Saved entries:
↓

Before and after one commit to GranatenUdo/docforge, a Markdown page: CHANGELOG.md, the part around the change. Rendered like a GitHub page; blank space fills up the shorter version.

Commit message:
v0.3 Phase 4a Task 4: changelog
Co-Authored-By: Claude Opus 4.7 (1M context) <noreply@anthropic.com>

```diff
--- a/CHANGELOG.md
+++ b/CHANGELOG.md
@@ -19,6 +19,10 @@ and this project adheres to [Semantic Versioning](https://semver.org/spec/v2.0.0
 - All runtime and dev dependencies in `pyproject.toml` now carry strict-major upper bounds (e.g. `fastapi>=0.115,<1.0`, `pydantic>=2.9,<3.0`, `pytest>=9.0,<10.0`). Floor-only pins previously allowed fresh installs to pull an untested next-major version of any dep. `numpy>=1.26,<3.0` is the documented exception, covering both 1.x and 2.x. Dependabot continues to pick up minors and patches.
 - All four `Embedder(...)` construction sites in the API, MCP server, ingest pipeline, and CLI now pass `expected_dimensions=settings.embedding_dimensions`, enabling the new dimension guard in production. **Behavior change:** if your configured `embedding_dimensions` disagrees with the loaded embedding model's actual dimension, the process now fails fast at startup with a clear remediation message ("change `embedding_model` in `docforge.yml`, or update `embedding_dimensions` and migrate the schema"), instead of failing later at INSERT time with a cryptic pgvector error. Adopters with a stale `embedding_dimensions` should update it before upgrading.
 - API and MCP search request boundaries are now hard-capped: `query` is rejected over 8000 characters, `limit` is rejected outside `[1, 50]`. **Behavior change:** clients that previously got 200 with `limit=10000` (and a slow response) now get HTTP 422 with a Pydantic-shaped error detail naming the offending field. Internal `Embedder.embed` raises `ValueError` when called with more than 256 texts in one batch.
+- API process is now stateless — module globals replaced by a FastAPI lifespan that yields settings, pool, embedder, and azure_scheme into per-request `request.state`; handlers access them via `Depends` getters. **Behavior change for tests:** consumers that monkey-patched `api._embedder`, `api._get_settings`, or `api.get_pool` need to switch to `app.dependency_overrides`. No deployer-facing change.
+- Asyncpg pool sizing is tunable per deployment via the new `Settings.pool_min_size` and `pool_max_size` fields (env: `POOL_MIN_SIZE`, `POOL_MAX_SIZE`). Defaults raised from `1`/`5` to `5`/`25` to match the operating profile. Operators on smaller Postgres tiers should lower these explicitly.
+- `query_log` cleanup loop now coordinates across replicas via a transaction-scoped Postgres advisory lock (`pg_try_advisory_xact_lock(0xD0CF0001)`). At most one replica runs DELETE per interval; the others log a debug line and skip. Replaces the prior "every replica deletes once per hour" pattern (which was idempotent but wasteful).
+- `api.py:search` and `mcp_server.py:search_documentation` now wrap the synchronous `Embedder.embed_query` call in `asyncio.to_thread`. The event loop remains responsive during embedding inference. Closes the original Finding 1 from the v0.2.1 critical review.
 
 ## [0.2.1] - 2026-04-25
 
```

↑

Task requirements:
Reproduce the records above exactly, character for character.

Response:
Before and after one commit to GranatenUdo/docforge, a Markdown page: CHANGELOG.md, the part around the change. Rendered like a GitHub page; blank space fills up the shorter version.

Commit message:
v0.3 Phase 4a Task 4: changelog
Co-Authored-By: Claude Opus 4.7 (1M context) <noreply@anthropic.com>

```diff
--- a/CHANGELOG.md
+++ b/CHANGELOG.md
@@ -19,6 +19,10 @@ and this project adheres to [Semantic Versioning](https://semver.org/spec/v2.0.0
 - All runtime and dev dependencies in `pyproject.toml` now carry strict-major upper bounds (e.g. `fastapi>=0.115,<1.0`, `pydantic>=2.9,<3.0`, `pytest>=9.0,<10.0`). Floor-only pins previously allowed fresh installs to pull an untested next-major version of any dep. `numpy>=1.26,<3.0` is the documented exception, covering both 1.x and 2.x. Dependabot continues to pick up minors and patches.
 - All four `Embedder(...)` construction sites in the API, MCP server, ingest pipeline, and CLI now pass `expected_dimensions=settings.embedding_dimensions`, enabling the new dimension guard in production. **Behavior change:** if your configured `embedding_dimensions` disagrees with the loaded embedding model's actual dimension, the process now fails fast at startup with a clear remediation message ("change `embedding_model` in `docforge.yml`, or update `embedding_dimensions` and migrate the schema"), instead of failing later at INSERT time with a cryptic pgvector error. Adopters with a stale `embedding_dimensions` should update it before upgrading.
 - API and MCP search request boundaries are now hard-capped: `query` is rejected over 8000 characters, `limit` is rejected outside `[1, 50]`. **Behavior change:** clients that previously got 200 with `limit=10000` (and a slow response) now get HTTP 422 with a Pydantic-shaped error detail naming the offending field. Internal `Embedder.embed` raises `ValueError` when called with more than 256 texts in one batch.
+- API process is now stateless — module globals replaced by a FastAPI lifespan that yields settings, pool, embedder, and azure_scheme into per-request `request.state`; handlers access them via `Depends` getters. **Behavior change for tests:** consumers that monkey-patched `api._embedder`, `api._get_settings`, or `api.get_pool` need to switch to `app.dependency_overrides`. No deployer-facing change.
+- Asyncpg pool sizing is tunable per deployment via the new `Settings.pool_min_size` and `pool_max_size` fields (env: `POOL_MIN_SIZE`, `POOL_MAX_SIZE`). Defaults raised from `1`/`5` to `5`/`25` to match the operating profile. Operators on smaller Postgres tiers should lower these explicitly.
+- `query_log` cleanup loop now coordinates across replicas via a transaction-scoped Postgres advisory lock (`pg_try_advisory_xact_lock(0xD0CF0001)`). At most one replica runs DELETE per interval; the others log a debug line and skip. Replaces the prior "every replica deletes once per hour" pattern (which was idempotent but wasteful).
+- `api.py:search` and `mcp_server.py:search_documentation` now wrap the synchronous `Embedder.embed_query` call in `asyncio.to_thread`. The event loop remains responsive during embedding inference. Closes the original Finding 1 from the v0.2.1 critical review.
 
 ## [0.2.1] - 2026-04-25
 
```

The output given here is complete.